- **Activity**
The response must be made up of the lines in the entries below that contain "will".
** Extracted entries follows **
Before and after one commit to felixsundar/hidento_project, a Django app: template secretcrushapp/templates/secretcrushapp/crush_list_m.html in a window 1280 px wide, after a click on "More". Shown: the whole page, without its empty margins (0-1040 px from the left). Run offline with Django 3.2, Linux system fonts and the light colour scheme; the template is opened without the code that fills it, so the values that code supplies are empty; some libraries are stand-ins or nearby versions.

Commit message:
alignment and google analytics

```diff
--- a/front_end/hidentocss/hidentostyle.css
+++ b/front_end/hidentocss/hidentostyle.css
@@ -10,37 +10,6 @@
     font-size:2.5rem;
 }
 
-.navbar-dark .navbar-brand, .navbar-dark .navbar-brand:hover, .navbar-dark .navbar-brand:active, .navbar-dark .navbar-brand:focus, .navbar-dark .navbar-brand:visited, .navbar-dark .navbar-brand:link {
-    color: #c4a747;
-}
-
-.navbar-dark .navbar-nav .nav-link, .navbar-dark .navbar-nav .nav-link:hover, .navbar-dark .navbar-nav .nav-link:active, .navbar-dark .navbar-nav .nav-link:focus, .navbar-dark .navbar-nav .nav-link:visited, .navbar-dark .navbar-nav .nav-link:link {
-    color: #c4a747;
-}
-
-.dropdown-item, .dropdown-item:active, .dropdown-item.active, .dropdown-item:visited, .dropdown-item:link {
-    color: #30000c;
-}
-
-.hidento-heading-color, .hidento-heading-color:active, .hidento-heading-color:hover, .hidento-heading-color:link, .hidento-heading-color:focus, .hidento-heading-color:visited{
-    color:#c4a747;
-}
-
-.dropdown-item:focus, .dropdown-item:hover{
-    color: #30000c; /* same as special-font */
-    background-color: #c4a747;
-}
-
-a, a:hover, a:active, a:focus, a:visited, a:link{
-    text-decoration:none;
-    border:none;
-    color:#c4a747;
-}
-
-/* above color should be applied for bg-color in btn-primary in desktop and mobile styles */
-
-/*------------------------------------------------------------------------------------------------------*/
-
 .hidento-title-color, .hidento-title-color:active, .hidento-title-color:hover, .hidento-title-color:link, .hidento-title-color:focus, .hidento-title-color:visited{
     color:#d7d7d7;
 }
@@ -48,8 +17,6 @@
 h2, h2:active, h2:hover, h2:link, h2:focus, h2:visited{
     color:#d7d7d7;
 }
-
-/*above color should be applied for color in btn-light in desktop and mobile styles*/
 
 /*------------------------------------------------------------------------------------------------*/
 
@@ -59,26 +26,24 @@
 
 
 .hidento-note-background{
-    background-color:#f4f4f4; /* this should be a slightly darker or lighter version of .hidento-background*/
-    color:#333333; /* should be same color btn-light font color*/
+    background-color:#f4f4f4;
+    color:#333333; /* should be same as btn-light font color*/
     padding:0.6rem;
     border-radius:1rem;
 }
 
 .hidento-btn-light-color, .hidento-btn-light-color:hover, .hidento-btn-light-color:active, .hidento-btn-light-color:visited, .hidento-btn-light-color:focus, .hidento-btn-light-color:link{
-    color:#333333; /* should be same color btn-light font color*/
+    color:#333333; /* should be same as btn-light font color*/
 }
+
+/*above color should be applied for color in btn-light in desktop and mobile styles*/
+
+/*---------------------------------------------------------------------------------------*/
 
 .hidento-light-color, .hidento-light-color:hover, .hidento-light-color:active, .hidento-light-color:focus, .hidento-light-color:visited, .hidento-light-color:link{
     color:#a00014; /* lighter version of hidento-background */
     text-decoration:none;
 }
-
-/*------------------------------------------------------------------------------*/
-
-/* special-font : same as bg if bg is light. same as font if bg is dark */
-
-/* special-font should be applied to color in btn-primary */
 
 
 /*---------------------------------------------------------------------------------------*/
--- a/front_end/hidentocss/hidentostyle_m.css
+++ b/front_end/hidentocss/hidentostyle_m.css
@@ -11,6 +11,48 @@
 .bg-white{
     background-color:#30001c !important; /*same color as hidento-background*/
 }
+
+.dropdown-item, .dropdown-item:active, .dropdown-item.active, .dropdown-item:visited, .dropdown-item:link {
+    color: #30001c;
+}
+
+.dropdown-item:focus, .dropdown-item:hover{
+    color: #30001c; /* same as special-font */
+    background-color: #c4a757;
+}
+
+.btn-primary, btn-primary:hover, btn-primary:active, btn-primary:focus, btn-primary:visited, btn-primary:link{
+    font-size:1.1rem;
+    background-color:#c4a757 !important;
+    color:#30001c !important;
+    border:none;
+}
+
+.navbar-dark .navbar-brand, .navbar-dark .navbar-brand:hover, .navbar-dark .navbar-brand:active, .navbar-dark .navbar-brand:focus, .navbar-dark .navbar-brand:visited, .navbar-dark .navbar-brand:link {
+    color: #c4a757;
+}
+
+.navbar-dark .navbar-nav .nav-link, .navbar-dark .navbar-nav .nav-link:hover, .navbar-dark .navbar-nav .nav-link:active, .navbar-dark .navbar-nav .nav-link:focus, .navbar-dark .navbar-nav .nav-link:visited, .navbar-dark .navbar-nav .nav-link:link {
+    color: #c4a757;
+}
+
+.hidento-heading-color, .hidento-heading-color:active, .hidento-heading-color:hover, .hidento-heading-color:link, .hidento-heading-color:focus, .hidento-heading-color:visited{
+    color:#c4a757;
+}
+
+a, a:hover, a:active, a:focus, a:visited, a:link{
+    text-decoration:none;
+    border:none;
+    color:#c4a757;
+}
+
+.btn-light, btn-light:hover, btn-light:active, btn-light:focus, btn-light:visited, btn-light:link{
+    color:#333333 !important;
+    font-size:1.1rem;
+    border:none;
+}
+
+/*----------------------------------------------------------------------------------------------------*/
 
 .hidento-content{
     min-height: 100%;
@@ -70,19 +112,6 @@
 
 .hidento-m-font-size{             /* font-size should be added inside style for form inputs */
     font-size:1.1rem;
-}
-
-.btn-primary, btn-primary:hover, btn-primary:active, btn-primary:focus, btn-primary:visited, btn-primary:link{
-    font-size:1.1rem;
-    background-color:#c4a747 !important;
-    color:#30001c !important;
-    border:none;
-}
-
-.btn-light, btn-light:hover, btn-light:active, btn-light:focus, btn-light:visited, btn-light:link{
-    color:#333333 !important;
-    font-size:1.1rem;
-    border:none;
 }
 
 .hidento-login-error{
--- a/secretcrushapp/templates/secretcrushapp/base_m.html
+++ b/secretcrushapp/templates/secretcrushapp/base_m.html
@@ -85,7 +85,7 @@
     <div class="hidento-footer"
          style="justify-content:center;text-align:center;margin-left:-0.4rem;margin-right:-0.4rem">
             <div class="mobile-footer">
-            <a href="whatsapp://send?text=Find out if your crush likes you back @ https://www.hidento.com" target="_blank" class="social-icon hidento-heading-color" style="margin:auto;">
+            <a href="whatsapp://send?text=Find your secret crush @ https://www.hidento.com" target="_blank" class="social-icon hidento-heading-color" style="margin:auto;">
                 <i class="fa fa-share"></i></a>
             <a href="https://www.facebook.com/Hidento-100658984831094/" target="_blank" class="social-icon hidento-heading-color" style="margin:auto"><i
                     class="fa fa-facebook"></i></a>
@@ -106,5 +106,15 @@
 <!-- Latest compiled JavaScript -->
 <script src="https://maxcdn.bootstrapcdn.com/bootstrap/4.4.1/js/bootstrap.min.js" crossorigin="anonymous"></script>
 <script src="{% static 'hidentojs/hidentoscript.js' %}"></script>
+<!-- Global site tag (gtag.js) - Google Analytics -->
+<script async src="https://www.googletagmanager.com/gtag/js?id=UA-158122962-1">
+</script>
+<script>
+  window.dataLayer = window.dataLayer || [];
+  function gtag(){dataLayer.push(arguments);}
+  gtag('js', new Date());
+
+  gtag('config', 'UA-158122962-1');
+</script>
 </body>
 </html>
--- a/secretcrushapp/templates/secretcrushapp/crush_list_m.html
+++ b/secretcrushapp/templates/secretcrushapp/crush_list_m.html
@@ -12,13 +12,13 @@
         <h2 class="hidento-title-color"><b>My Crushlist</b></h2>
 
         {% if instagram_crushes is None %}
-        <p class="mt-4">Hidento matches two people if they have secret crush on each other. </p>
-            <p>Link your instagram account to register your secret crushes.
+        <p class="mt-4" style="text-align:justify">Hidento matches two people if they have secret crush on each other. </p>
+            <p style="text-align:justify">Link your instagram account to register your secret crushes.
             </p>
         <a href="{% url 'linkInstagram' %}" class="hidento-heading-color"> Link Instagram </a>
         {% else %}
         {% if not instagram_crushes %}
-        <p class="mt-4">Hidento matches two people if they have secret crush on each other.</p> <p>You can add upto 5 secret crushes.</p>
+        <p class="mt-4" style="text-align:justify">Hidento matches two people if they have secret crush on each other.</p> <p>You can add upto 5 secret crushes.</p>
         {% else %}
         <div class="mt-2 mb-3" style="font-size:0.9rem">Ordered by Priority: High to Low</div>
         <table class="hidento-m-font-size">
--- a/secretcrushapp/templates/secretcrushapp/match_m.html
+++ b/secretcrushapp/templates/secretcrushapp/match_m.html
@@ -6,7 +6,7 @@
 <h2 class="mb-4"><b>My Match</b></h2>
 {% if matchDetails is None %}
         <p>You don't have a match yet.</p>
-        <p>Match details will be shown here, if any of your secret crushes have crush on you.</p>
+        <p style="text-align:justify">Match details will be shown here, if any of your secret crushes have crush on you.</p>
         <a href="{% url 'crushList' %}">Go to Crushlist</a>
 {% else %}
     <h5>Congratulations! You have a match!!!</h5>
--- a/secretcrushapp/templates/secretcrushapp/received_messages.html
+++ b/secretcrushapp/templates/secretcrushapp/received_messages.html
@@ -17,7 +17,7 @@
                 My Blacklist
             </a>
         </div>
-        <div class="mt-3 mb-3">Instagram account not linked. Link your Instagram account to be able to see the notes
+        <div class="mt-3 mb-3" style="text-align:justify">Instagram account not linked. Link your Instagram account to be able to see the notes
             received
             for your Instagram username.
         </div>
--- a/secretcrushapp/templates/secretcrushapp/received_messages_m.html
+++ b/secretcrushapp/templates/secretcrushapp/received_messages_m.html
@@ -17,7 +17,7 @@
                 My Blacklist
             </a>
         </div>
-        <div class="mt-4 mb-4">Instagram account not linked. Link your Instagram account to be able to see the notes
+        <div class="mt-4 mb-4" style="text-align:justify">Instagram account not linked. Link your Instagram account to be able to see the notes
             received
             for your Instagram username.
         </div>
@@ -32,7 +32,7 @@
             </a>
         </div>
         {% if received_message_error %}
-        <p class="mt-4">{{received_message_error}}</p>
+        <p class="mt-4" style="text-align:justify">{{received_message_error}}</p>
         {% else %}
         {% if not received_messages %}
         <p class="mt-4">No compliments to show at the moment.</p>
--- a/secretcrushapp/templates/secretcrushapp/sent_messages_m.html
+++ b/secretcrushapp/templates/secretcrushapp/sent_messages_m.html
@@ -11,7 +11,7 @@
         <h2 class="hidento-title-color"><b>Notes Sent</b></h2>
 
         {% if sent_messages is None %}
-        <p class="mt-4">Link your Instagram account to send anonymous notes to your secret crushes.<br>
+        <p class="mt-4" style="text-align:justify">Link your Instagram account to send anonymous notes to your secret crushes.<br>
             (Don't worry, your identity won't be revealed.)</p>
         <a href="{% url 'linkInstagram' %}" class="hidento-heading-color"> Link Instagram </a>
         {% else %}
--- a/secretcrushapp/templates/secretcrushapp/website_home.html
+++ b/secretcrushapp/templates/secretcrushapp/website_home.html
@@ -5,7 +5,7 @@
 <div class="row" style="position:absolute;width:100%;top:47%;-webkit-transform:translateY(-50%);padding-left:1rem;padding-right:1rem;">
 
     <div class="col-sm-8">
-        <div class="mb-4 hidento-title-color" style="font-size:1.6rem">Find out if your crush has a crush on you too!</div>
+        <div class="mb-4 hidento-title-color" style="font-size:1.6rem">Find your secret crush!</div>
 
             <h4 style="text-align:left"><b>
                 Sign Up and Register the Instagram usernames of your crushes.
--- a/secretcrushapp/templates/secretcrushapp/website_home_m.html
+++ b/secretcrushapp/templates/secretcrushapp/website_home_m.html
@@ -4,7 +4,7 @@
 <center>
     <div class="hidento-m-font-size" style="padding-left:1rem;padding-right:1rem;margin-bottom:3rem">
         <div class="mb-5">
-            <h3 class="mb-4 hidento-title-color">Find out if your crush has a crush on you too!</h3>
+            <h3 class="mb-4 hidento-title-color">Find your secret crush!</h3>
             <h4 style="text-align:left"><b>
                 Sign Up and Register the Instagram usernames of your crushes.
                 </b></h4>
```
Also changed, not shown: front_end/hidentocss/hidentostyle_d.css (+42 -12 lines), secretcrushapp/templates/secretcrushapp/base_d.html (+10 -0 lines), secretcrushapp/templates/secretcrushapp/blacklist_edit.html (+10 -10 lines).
** End of Extracted entries **
- **Output for this exercise**
-        <p>Match details will be shown here, if any of your secret crushes have crush on you.</p>
+        <p style="text-align:justify">Match details will be shown here, if any of your secret crushes have crush on you.</p>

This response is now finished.